- [Task brief]: Reproduce all the lines below exactly and omit the images.

---+---

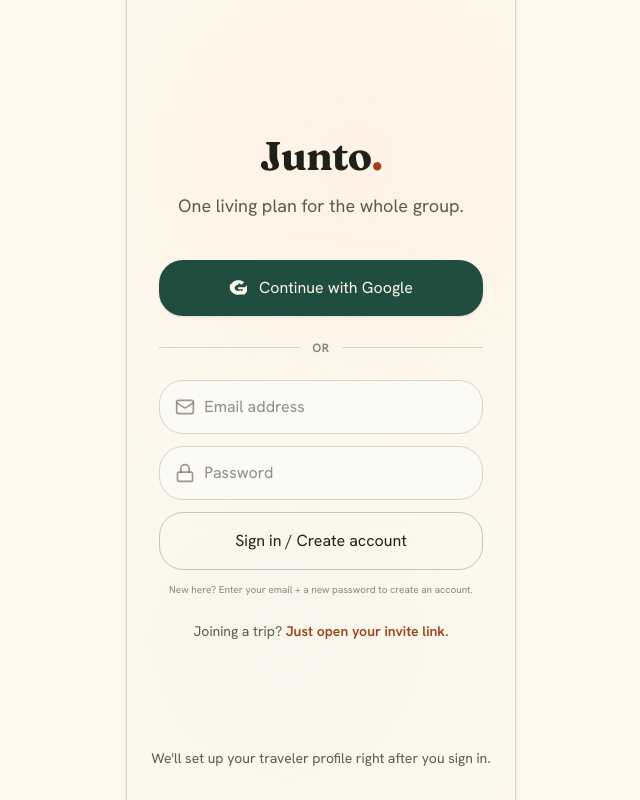
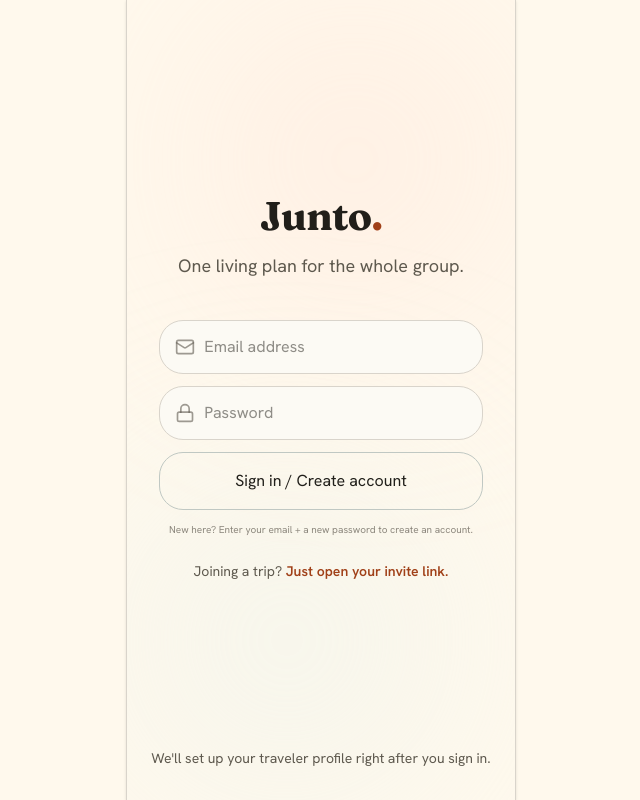
Before and after one commit to muditgarg81/junto, a Next.js app: page /signin in a window 1280 px wide. Shown: the whole page, without its empty margins (319-959 px from the left). Built offline with nearby package versions, Linux system fonts and the light colour scheme; no server answers.

Commit message:
fix: remove google sign-in from sign-in form interface for now

```diff
--- a/app/signin/SignInForm.tsx
+++ b/app/signin/SignInForm.tsx
@@ -153,23 +153,6 @@
 
           {!loading && (
             <>
-              {/* Google Button */}
-              <button
-                onClick={handleGoogleSignIn}
-                className="w-full flex items-center justify-center gap-3 bg-[#1f4d3f] hover:bg-[#15342a] text-surface font-body-md font-semibold py-4 px-6 rounded-xl shadow-sm hover:shadow active:scale-[0.99] transition duration-200 cursor-pointer"
-              >
-                <svg className="w-4.5 h-4.5 shrink-0" viewBox="0 0 24 24" fill="currentColor">
-                  <path d="M21.35 11.1h-9.17v2.73h6.51c-.33 1.56-1.56 2.95-3.24 3.75v3.02h5.18c3.07-2.83 4.84-7 4.84-11.91 0-.62-.06-1.22-.16-1.59zM12.18 21c3.24 0 5.97-1.07 7.96-2.91l-5.18-3.02c-.77.52-1.77.83-2.78.83-2.14 0-3.96-1.43-4.61-3.37H2.23v3.13C4.19 18.66 7.93 21 12.18 21zM7.57 12.53a5.4 5.4 0 010-3.06V6.34H2.23a9.99 9.99 0 000 9.32l5.34-3.13zM12.18 5.92c1.77 0 3.35.61 4.6 1.8l3.43-3.43C18.15 2.37 15.42 1.5 12.18 1.5 7.93 1.5 4.19 3.84 2.23 7.97l5.34 3.13c.65-1.94 2.47-3.37 4.61-3.37z"/>
-                </svg>
-                Continue with Google
-              </button>
-
-              <div className="flex items-center gap-3 py-2">
-                <div className="flex-grow border-t border-border-warm-grey" />
-                <span className="text-[10px] font-label-caps text-muted-text/70 tracking-widest">OR</span>
-                <div className="flex-grow border-t border-border-warm-grey" />
-              </div>
-
               {/* Email + Password Form */}
               <form onSubmit={handleEmailPasswordSubmit} className="space-y-3 text-left">
                 <div className="relative">
```
Also changed, not shown: 1 other file (tests, documents, lock files or other folders).
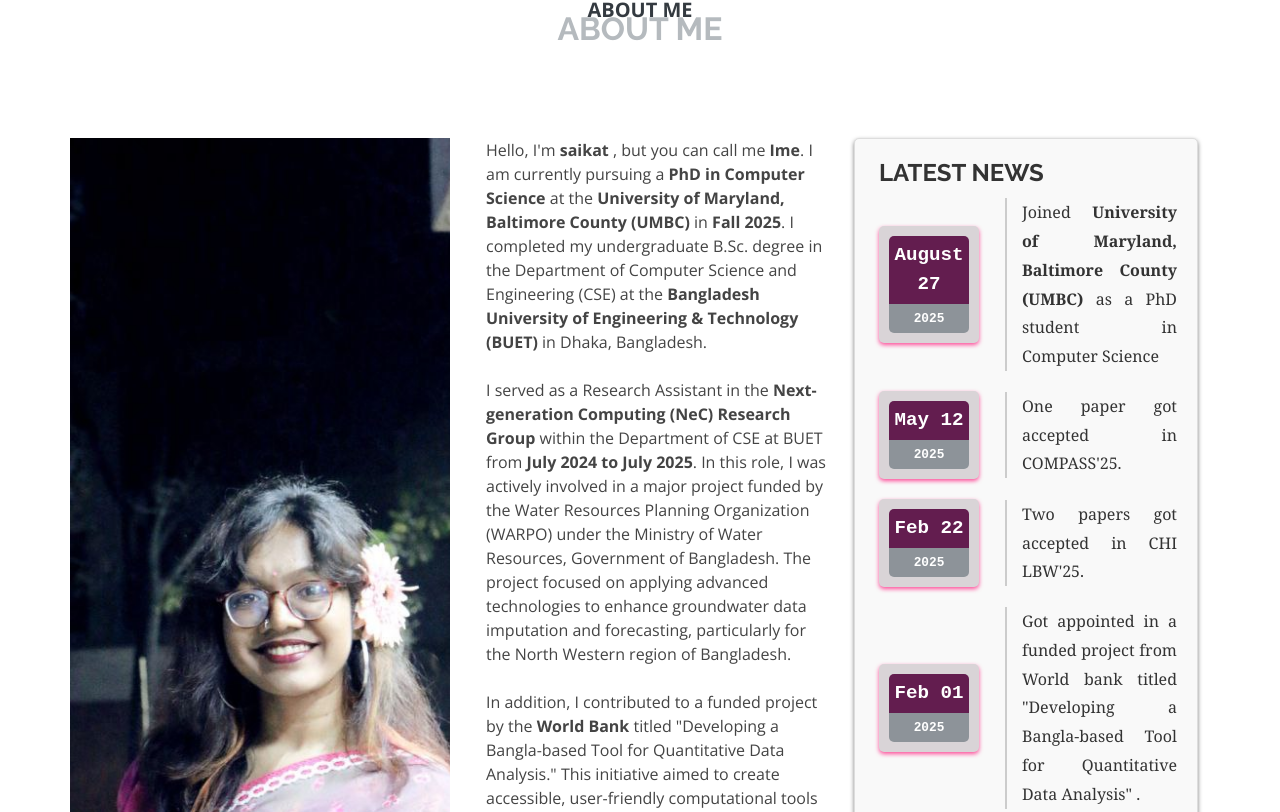
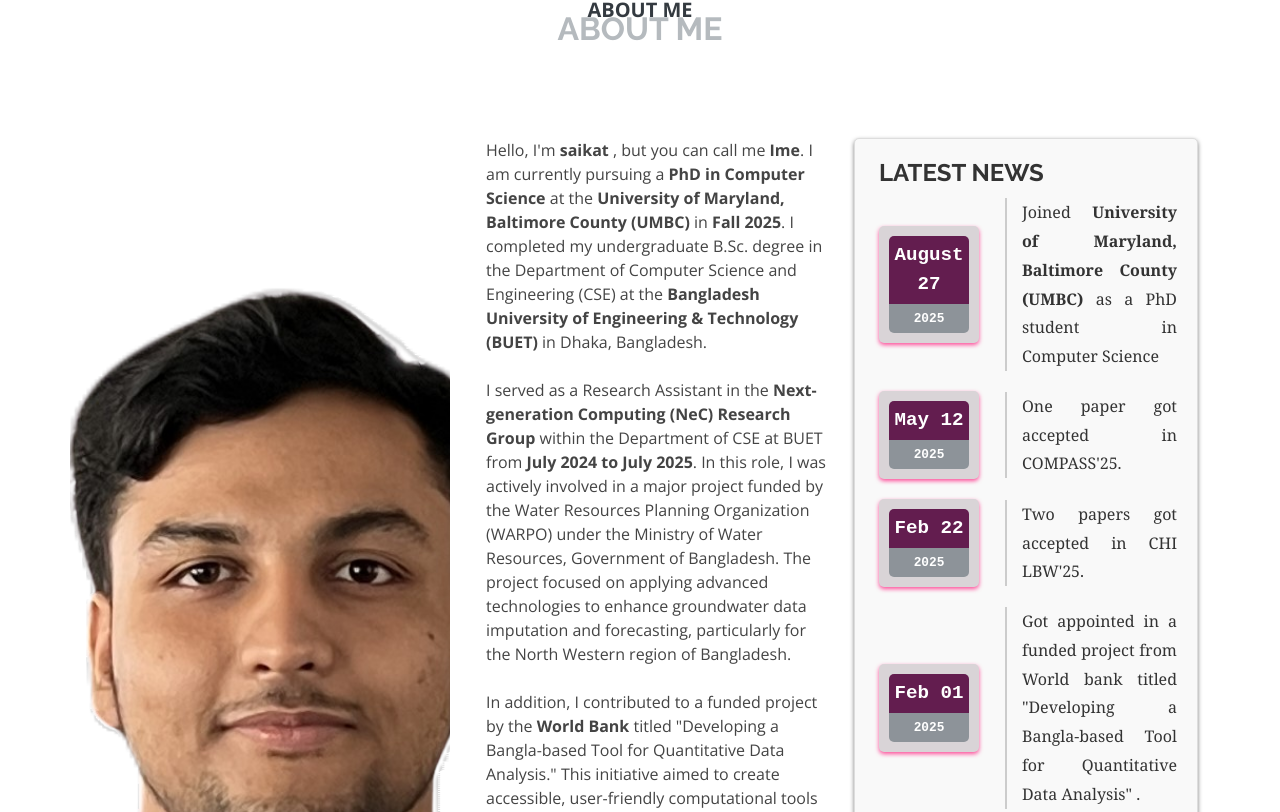
Before and after one commit to saikat212/saikat.github.io, a website: page index.html in a window 1280 px wide. Shown: the part 880-1692 px from the top of the page. Drawn offline with nearby package versions, Linux system fonts and the light colour scheme.

Commit message:
Update style.css

```diff
--- a/assets/css/style.css
+++ b/assets/css/style.css
@@ -592,7 +592,7 @@ section {
 }
 
 .about .image {
-  background: url("../img/me.jpg") center center no-repeat;
+  background: url("../img/propic.png") center center no-repeat;
   background-size: cover;
   min-height: 500px;
 }
```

---+---

- [Solution to the exercise]:
Before and after one commit to muditgarg81/junto, a Next.js app: page /signin in a window 1280 px wide. Shown: the whole page, without its empty margins (319-959 px from the left). Built offline with nearby package versions, Linux system fonts and the light colour scheme; no server answers.

Commit message:
fix: remove google sign-in from sign-in form interface for now

```diff
--- a/app/signin/SignInForm.tsx
+++ b/app/signin/SignInForm.tsx
@@ -153,23 +153,6 @@
 
           {!loading && (
             <>
-              {/* Google Button */}
-              <button
-                onClick={handleGoogleSignIn}
-                className="w-full flex items-center justify-center gap-3 bg-[#1f4d3f] hover:bg-[#15342a] text-surface font-body-md font-semibold py-4 px-6 rounded-xl shadow-sm hover:shadow active:scale-[0.99] transition duration-200 cursor-pointer"
-              >
-                <svg className="w-4.5 h-4.5 shrink-0" viewBox="0 0 24 24" fill="currentColor">
-                  <path d="M21.35 11.1h-9.17v2.73h6.51c-.33 1.56-1.56 2.95-3.24 3.75v3.02h5.18c3.07-2.83 4.84-7 4.84-11.91 0-.62-.06-1.22-.16-1.59zM12.18 21c3.24 0 5.97-1.07 7.96-2.91l-5.18-3.02c-.77.52-1.77.83-2.78.83-2.14 0-3.96-1.43-4.61-3.37H2.23v3.13C4.19 18.66 7.93 21 12.18 21zM7.57 12.53a5.4 5.4 0 010-3.06V6.34H2.23a9.99 9.99 0 000 9.32l5.34-3.13zM12.18 5.92c1.77 0 3.35.61 4.6 1.8l3.43-3.43C18.15 2.37 15.42 1.5 12.18 1.5 7.93 1.5 4.19 3.84 2.23 7.97l5.34 3.13c.65-1.94 2.47-3.37 4.61-3.37z"/>
-                </svg>
-                Continue with Google
-              </button>
-
-              <div className="flex items-center gap-3 py-2">
-                <div className="flex-grow border-t border-border-warm-grey" />
-                <span className="text-[10px] font-label-caps text-muted-text/70 tracking-widest">OR</span>
-                <div className="flex-grow border-t border-border-warm-grey" />
-              </div>
-
               {/* Email + Password Form */}
               <form onSubmit={handleEmailPasswordSubmit} className="space-y-3 text-left">
                 <div className="relative">
```
Also changed, not shown: 1 other file (tests, documents, lock files or other folders).
Before and after one commit to saikat212/saikat.github.io, a website: page index.html in a window 1280 px wide. Shown: the part 880-1692 px from the top of the page. Drawn offline with nearby package versions, Linux system fonts and the light colour scheme.

Commit message:
Update style.css

```diff
--- a/assets/css/style.css
+++ b/assets/css/style.css
@@ -592,7 +592,7 @@ section {
 }
 
 .about .image {
-  background: url("../img/me.jpg") center center no-repeat;
+  background: url("../img/propic.png") center center no-repeat;
   background-size: cover;
   min-height: 500px;
 }
```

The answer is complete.